I greatly apologize in advance if this is not a well formed question, and feel free to redirect this in any way.
So I have begun reading Logic as Algebra by Halmos and Givant. In their book, they provide an algebraic development of mathematical logic. I haven't gotten very far, but I do see how they change the concepts of connectives to binary operations, inference rules as a function, etc. This brings me to my first question. Can algebra be reinstated as some foundations of mathematics, much like set theory? Could I very well just assume some (albeit nowhere near as elegant) axioms equivalent to ZFC in terms of algebra and develop mathematics from there? Furthermore, I would very much like to continue reading on algebraic logic, but from my own search, the literature isn't entirely as dense as it is in other subjects. One of the few that I have seen is An Algebraic Introduction to Mathematical Logic by Barnes. Is this a good book?
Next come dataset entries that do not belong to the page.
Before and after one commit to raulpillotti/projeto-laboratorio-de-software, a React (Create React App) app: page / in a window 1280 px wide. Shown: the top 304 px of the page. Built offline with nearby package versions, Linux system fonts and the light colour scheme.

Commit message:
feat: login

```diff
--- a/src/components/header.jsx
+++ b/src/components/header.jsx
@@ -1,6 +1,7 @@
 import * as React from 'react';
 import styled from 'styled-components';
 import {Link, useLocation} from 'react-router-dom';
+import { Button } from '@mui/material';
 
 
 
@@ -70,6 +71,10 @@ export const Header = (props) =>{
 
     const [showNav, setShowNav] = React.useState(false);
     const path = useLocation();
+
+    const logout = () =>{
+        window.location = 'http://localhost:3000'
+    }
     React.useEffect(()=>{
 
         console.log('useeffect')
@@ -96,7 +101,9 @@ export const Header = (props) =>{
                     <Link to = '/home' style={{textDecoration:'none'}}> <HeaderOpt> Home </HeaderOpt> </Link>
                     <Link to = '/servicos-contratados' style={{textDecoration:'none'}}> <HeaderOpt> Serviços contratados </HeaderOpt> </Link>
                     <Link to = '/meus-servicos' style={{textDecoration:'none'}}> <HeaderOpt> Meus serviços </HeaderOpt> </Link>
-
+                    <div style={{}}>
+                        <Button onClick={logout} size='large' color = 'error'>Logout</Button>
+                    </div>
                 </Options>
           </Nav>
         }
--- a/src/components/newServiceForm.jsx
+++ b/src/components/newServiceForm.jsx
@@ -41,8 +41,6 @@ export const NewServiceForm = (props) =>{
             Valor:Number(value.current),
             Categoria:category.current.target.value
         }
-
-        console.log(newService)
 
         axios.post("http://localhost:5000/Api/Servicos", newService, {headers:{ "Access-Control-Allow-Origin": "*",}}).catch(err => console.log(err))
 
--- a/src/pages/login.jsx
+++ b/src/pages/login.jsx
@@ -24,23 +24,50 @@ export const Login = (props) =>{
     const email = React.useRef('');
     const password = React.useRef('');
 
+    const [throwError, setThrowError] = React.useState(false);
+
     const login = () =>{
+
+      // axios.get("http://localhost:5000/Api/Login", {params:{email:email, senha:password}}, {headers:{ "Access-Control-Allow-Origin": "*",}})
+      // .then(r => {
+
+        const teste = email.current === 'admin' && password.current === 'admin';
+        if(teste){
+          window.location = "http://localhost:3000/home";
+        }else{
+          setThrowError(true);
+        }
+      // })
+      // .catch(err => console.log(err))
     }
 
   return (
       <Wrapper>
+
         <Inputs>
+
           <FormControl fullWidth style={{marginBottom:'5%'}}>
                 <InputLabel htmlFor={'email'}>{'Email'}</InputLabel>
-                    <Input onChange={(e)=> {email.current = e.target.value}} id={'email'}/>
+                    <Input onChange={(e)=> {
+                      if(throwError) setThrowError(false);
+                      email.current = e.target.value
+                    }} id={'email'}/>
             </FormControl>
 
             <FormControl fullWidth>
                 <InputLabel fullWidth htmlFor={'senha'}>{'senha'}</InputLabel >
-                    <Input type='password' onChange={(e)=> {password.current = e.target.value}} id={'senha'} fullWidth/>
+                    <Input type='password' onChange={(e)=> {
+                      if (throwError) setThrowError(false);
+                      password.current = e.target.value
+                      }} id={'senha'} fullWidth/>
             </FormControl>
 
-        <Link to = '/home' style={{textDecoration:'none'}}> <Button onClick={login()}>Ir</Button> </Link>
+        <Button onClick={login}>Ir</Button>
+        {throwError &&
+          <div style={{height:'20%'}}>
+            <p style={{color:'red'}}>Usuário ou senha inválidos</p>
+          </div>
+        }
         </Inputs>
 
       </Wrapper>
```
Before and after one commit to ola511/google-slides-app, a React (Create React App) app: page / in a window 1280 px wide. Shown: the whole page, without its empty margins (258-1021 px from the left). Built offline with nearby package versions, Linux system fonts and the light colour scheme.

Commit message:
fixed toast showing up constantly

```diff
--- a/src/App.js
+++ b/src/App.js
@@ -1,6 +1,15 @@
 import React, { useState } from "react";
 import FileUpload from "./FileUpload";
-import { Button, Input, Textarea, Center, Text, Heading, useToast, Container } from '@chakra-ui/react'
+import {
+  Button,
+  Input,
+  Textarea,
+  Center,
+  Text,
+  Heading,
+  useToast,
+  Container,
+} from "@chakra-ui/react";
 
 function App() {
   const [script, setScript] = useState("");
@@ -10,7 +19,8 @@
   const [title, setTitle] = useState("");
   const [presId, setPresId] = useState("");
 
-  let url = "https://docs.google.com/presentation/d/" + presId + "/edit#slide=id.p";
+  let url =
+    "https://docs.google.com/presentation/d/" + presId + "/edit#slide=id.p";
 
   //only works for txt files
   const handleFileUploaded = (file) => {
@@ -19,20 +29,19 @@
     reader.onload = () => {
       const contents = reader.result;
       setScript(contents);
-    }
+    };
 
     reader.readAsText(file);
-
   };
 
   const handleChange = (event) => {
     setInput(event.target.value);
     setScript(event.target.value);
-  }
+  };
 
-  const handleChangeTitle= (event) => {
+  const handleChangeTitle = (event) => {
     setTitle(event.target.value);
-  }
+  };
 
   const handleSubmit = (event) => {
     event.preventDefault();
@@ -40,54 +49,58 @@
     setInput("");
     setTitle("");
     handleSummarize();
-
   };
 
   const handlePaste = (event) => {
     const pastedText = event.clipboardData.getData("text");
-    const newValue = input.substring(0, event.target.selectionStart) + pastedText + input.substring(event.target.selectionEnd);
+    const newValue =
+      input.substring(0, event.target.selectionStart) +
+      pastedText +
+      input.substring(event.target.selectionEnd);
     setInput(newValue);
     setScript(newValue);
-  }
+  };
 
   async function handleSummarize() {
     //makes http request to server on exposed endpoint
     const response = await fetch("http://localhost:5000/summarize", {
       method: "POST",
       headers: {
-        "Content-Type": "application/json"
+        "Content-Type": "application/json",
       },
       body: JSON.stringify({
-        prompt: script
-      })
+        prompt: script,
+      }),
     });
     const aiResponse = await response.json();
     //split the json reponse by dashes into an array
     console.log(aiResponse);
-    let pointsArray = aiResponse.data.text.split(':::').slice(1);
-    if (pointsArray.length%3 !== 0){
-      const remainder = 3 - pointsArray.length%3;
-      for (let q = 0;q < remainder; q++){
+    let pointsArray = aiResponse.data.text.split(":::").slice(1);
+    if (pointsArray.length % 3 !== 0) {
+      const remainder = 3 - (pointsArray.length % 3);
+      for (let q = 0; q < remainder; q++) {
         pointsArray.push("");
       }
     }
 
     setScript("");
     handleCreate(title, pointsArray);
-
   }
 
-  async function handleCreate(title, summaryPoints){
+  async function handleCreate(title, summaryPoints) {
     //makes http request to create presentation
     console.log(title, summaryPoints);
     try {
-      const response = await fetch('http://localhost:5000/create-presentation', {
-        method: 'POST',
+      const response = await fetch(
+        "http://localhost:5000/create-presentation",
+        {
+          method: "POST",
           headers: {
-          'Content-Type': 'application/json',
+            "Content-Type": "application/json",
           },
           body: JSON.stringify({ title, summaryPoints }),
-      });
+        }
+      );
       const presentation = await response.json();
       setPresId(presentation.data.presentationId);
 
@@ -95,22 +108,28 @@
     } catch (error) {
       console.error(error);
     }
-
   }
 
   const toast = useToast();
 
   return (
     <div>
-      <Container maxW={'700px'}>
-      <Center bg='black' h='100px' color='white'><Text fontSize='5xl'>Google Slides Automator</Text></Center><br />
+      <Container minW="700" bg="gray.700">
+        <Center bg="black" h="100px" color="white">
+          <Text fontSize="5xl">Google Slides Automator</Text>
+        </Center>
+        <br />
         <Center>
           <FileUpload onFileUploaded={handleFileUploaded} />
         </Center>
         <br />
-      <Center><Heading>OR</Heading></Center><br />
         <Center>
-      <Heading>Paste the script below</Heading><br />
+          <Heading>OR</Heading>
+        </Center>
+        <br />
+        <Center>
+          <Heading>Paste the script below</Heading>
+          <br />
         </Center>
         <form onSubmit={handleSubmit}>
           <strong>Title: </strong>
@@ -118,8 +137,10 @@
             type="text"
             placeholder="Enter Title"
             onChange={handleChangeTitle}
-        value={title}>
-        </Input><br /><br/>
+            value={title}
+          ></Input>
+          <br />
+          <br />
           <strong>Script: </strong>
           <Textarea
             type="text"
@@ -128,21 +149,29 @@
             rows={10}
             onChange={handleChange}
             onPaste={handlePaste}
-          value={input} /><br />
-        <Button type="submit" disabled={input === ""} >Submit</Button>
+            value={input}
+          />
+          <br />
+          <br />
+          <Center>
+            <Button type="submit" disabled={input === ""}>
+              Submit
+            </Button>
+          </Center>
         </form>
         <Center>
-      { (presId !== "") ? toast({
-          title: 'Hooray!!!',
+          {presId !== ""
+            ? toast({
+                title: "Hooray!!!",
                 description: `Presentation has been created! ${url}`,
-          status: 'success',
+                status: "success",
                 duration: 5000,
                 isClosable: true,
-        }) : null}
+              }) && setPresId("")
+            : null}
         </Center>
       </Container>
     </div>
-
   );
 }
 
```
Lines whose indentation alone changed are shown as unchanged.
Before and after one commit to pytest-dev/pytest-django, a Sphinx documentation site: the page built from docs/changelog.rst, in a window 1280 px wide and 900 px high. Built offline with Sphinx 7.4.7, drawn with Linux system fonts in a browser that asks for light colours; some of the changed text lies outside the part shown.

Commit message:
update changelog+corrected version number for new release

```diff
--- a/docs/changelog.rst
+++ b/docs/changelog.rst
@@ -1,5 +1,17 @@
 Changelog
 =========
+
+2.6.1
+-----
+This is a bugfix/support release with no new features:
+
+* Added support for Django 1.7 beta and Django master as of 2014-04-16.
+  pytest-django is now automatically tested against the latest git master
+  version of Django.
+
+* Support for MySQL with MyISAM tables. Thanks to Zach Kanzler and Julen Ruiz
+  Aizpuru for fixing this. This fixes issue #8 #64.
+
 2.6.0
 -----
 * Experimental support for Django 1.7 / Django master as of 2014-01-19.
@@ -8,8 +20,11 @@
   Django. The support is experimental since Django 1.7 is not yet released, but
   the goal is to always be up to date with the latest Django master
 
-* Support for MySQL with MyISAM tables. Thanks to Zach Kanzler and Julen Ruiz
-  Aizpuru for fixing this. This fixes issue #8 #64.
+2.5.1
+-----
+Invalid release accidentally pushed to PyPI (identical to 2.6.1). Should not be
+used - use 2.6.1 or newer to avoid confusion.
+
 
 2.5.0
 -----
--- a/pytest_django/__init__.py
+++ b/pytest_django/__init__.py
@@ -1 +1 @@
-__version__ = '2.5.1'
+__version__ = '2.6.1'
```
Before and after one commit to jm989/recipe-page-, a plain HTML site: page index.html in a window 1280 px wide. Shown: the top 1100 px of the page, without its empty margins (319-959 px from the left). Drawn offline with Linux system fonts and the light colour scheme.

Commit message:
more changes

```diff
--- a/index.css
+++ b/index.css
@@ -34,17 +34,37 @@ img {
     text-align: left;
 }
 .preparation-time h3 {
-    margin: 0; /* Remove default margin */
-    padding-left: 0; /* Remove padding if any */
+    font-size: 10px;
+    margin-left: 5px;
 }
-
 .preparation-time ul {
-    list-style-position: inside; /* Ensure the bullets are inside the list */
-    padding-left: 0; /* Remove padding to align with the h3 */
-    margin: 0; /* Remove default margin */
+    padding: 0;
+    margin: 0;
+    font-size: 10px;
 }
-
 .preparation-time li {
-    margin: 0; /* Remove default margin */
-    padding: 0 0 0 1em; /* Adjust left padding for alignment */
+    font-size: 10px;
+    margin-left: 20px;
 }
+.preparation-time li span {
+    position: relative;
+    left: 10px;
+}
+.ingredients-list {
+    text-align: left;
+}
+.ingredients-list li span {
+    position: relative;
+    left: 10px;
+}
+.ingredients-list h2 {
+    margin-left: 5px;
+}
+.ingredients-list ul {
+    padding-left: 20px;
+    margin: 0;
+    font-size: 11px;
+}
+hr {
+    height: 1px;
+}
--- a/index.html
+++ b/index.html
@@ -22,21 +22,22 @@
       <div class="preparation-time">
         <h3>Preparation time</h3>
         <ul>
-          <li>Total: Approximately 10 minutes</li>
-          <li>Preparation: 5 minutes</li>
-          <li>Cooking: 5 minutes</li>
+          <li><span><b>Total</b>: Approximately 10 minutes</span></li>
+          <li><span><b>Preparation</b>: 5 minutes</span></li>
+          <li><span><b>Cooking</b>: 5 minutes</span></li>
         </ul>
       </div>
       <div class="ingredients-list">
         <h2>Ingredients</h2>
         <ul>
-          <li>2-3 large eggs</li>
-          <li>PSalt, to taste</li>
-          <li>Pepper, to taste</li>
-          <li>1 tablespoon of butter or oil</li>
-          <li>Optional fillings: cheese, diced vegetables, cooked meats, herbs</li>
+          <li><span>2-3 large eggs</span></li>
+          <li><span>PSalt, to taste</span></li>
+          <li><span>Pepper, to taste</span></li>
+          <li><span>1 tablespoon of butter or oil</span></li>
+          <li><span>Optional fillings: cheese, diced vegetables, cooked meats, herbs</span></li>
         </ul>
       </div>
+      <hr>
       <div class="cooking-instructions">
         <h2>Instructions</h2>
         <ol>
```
My last (but not least) question is based off of the spirit of the first two. I am gaining interest into graph theory, and I was wondering if there was any analogue of a graph-theoretic development of logic as with the algebraic one I mentioned above. If so, (and assuming the answer to the algebraic foundation question above is yes) could you also formulate an axiomatic development of mathematics using graph theory? These last few questions on graph theory are based on a potential project I would like to work on, so I would appreciate any help in the matter.